Pile your quarantine pod into your car with a third row of seats; grab the masks, the sanitizer, and the hot chocolate; fill up the tank; and check out our guide to the best places to see lights dance before your eyes.

The mammoth hotel, as always, has family-friendly festivities planned for the whole season, including three million lights twinkling at you. If you want to stay in the car, you can drive through the resort to see the trees adorned in white lights from the exterior facing Briley Parkway. If you’re comfortable being out-and-about, you can buy a timed ticket (to assure social distancing and reduced capacity) for snow tubing, ice bumper cars, ice skating, and, new this year, I Love Christmas Movies, an immersive, walk-thru experience where you’ll feel like you are inside your favorite holiday movies, such as National Lampoon’s Christmas Vacation. Bundles start at $44 for adults; $39.20 for kids.

If you want the Christmas light experience, but want it to be a little different, these synchronized bulbs are just the ticket. Now in its 11th year, these 2.5 miles of lights create tunnels, dancing trees, candy canes and more to songs that are familiar, but with a different tune. Imagine a reggae “Jingle Bells” or “I Want to be Santa Claus” to the tune of “Macho Man” playing on your radio as you drive around. The festivities take place at Wilson County’s James E. Ward Agricultural Center. Lines can be very long on Saturday nights, so if you have more flexibility in your schedule these days (as many of us do), come earlier in the week. The $25 per car fee is a lower price than last year—seriously, when does that happen? Return revelers, note that there will not be a Santa’s Village this year due to COVID-19 concerns.

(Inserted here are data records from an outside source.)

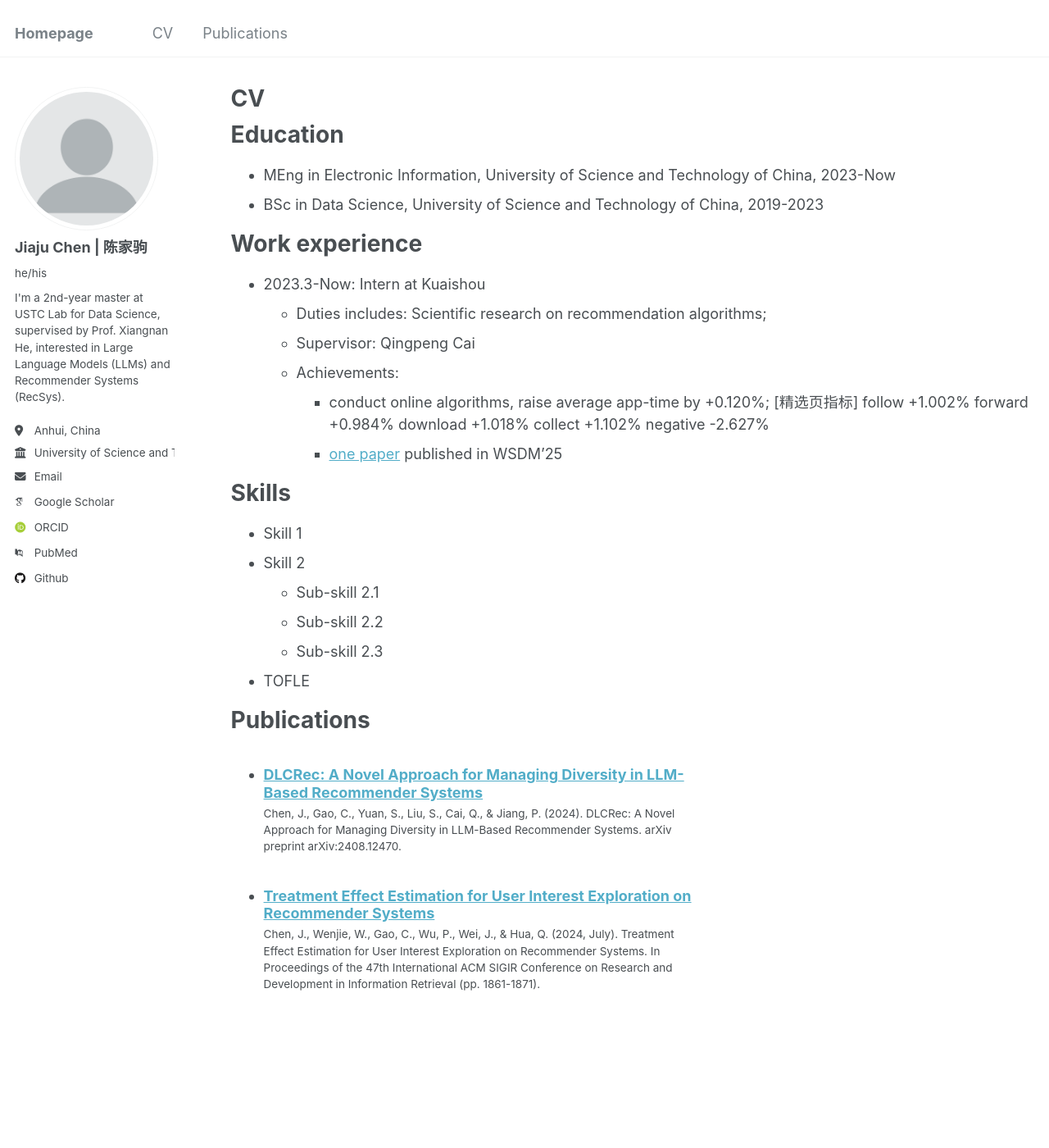
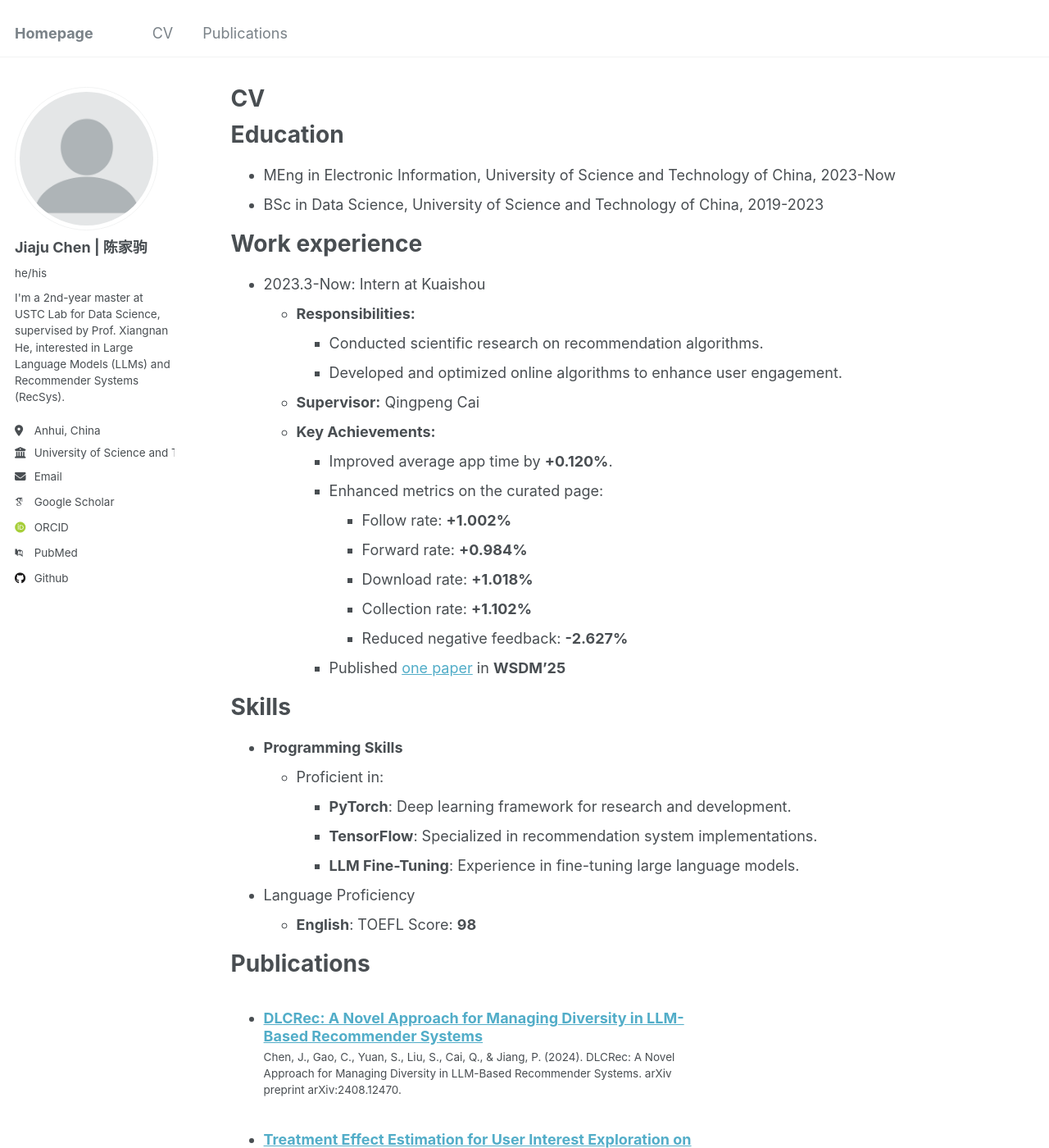
Before and after one commit to Jiaju-Chen/Jiaju-Chen.github.io, a Jekyll site: the page built from _pages/cv.md, in a window 1280 px wide and 1400 px high. Shown: the whole window at 82% size. Built offline with Jekyll 4.4.1, drawn with Linux system fonts in a browser that asks for light colours; some web fonts are replaced.

Commit message:
Update cv.md

```diff
--- a/_pages/cv.md
+++ b/_pages/cv.md
@@ -17,20 +17,29 @@ Education
 Work experience
 ======
 * 2023.3-Now: Intern at Kuaishou
-  * Duties includes: Scientific research on recommendation algorithms;
-  * Supervisor: Qingpeng Cai
-  * Achievements:
-    * conduct online algorithms, raise average app-time by +0.120%; [精选页指标] follow +1.002% forward +0.984% download +1.018% collect +1.102% negative -2.627%
-    * [one paper](https://arxiv.org/abs/2408.12470) published in WSDM'25
+  * **Responsibilities:**
+    - Conducted scientific research on recommendation algorithms.
+    - Developed and optimized online algorithms to enhance user engagement.
+  * **Supervisor:** Qingpeng Cai
+  * **Key Achievements:**
+    - Improved average app time by **+0.120%**.
+    - Enhanced metrics on the curated page:
+      - Follow rate: **+1.002%**
+      - Forward rate: **+0.984%**
+      - Download rate: **+1.018%**
+      - Collection rate: **+1.102%**
+      - Reduced negative feedback: **-2.627%**
+    * Published [one paper](https://arxiv.org/abs/2408.12470) in **WSDM'25**
 
 Skills
 ======
-* Skill 1
-* Skill 2
-  * Sub-skill 2.1
-  * Sub-skill 2.2
-  * Sub-skill 2.3
-* TOFLE
+* **Programming Skills**
+  - Proficient in:
+    - **PyTorch**: Deep learning framework for research and development.
+    - **TensorFlow**: Specialized in recommendation system implementations.
+    - **LLM Fine-Tuning**: Experience in fine-tuning large language models.
+* Language Proficiency
+  - **English**: TOEFL Score: **98**
 
 Publications
 ======
```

Chad Barnard really loves Christmas lights. For 39 years—since he was 12 years old—he’s been putting on displays, with handmade wood cutouts, lots of lights, and plenty of creativity. His day job is as an appliance repairperson so he knows what to do when a particular light won’t come on. Get ready to wind your way through a 14-acre display in Lebanon with about three million lights, including a drive-thru nativity scene and a Santa’s Workshop. Barnard changes the displays every year, so even if you have been before, it’s worth revisiting for the 65-foot computerized tunnel and more. $15 per car, $20 for commercial vans and limos.